(GIVEN DATA)

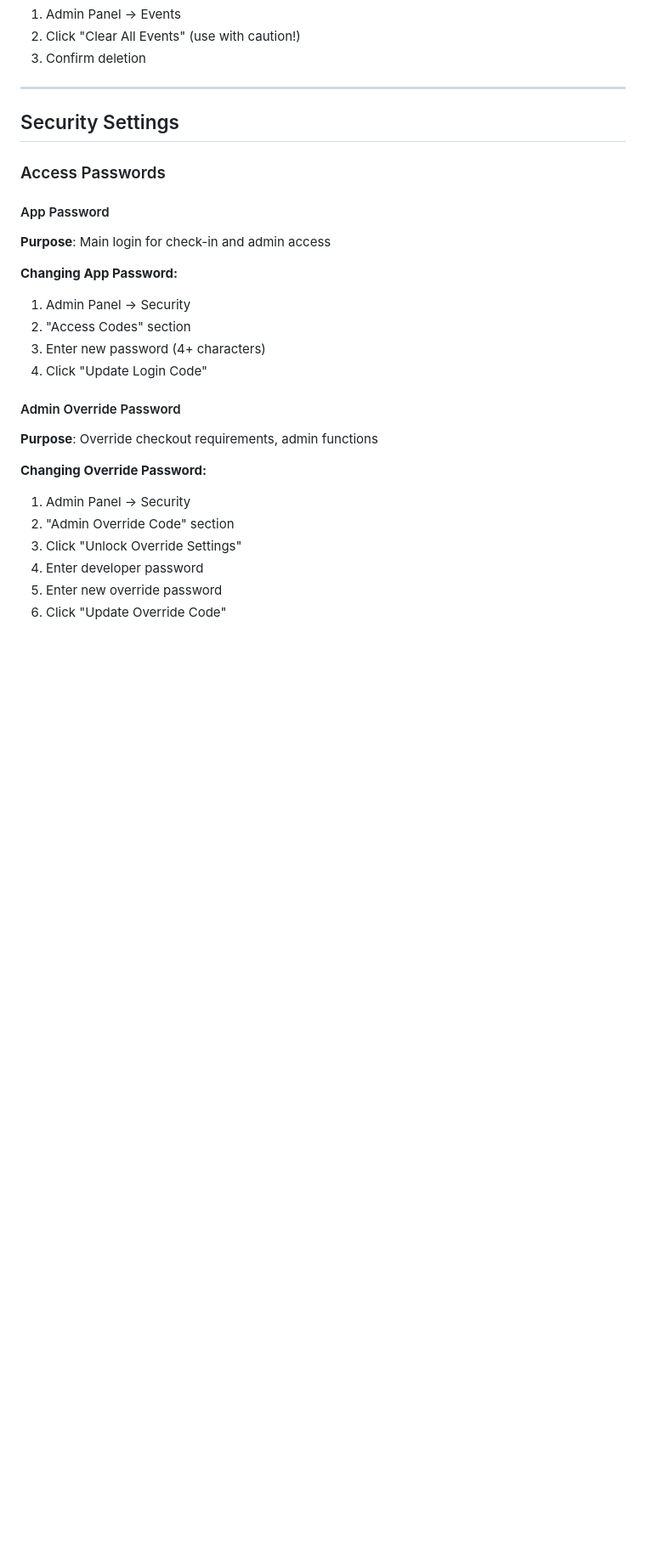
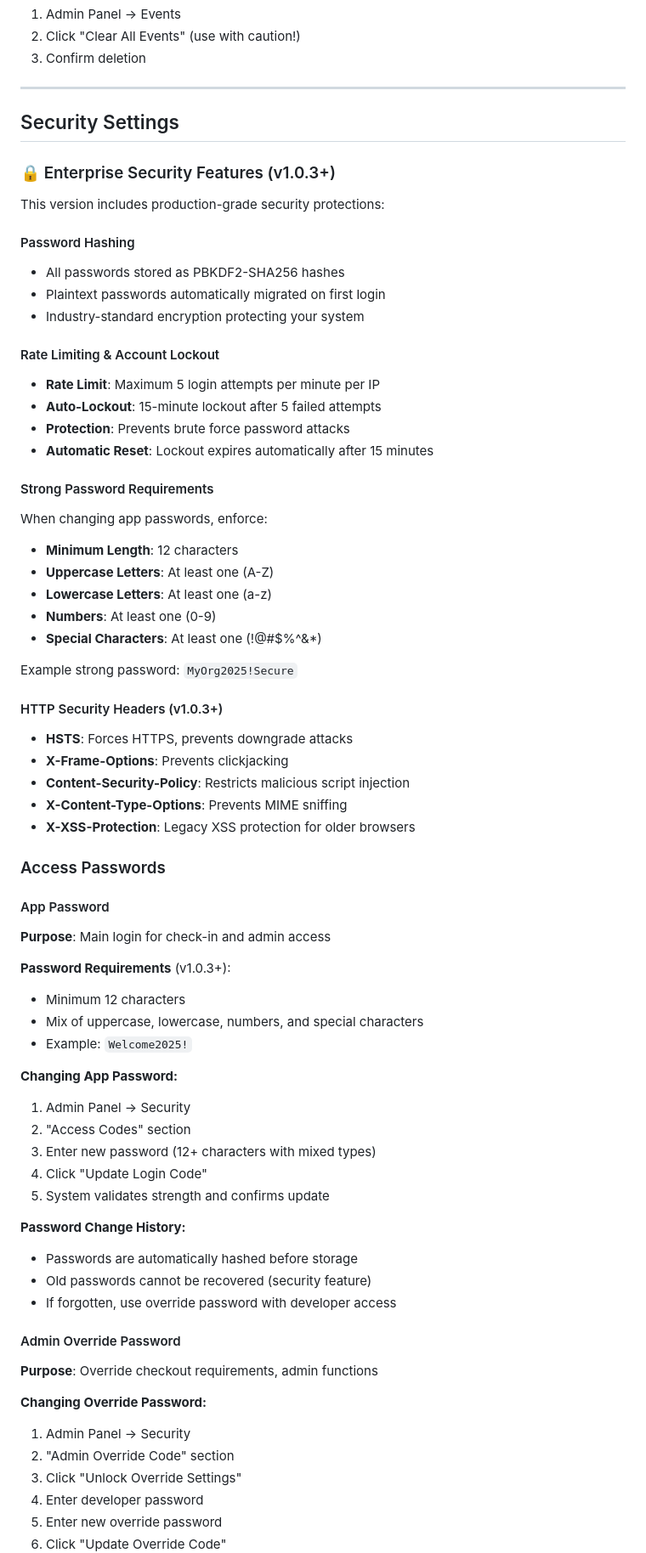
Before and after one commit to mrcrunchybeans/youth-secure-checkin, a Markdown page: docs/WIKI.md, the part around the change printed below. Shown: that part at 85% size. Rendered like a GitHub page; blank space fills up the shorter version.

Commit message:
docs: Update wiki and FAQ with v1.0.3 security features

```diff
--- a/docs/WIKI.md
+++ b/docs/WIKI.md
@@ -473,16 +478,59 @@ See [CSV Import/Export](#csv-importexport) section below.
 
 ## Security Settings
 
+### 🔒 Enterprise Security Features (v1.0.3+)
+
+This version includes production-grade security protections:
+
+#### Password Hashing
+- All passwords stored as PBKDF2-SHA256 hashes
+- Plaintext passwords automatically migrated on first login
+- Industry-standard encryption protecting your system
+
+#### Rate Limiting & Account Lockout
+- **Rate Limit**: Maximum 5 login attempts per minute per IP
+- **Auto-Lockout**: 15-minute lockout after 5 failed attempts
+- **Protection**: Prevents brute force password attacks
+- **Automatic Reset**: Lockout expires automatically after 15 minutes
+
+#### Strong Password Requirements
+When changing app passwords, enforce:
+- **Minimum Length**: 12 characters
+- **Uppercase Letters**: At least one (A-Z)
+- **Lowercase Letters**: At least one (a-z)
+- **Numbers**: At least one (0-9)
+- **Special Characters**: At least one (!@#$%^&*)
+
+Example strong password: `MyOrg2025!Secure`
+
+#### HTTP Security Headers (v1.0.3+)
+- **HSTS**: Forces HTTPS, prevents downgrade attacks
+- **X-Frame-Options**: Prevents clickjacking
+- **Content-Security-Policy**: Restricts malicious script injection
+- **X-Content-Type-Options**: Prevents MIME sniffing
+- **X-XSS-Protection**: Legacy XSS protection for older browsers
+
 ### Access Passwords
 
 #### App Password
 **Purpose**: Main login for check-in and admin access
 
+**Password Requirements** (v1.0.3+):
+- Minimum 12 characters
+- Mix of uppercase, lowercase, numbers, and special characters
+- Example: `Welcome2025!`
+
 **Changing App Password:**
 1. Admin Panel → Security
 2. "Access Codes" section
-3. Enter new password (4+ characters)
+3. Enter new password (12+ characters with mixed types)
 4. Click "Update Login Code"
+5. System validates strength and confirms update
+
+**Password Change History:**
+- Passwords are automatically hashed before storage
+- Old passwords cannot be recovered (security feature)
+- If forgotten, use override password with developer access
 
 #### Admin Override Password
 **Purpose**: Override checkout requirements, admin functions
```
Also changed, not shown: other parts of docs/WIKI.md (+23 -1 lines), docs/FAQ.md (+43 -11 lines).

(End GIVEN DATA)

WHAT TO DO: Copy out every line of the data that includes "docs".

RESPONSE FOR THIS EXERCISE:
Before and after one commit to mrcrunchybeans/youth-secure-checkin, a Markdown page: docs/WIKI.md, the part around the change printed below. Shown: that part at 85% size. Rendered like a GitHub page; blank space fills up the shorter version.
docs: Update wiki and FAQ with v1.0.3 security features
--- a/docs/WIKI.md
+++ b/docs/WIKI.md
Also changed, not shown: other parts of docs/WIKI.md (+23 -1 lines), docs/FAQ.md (+43 -11 lines).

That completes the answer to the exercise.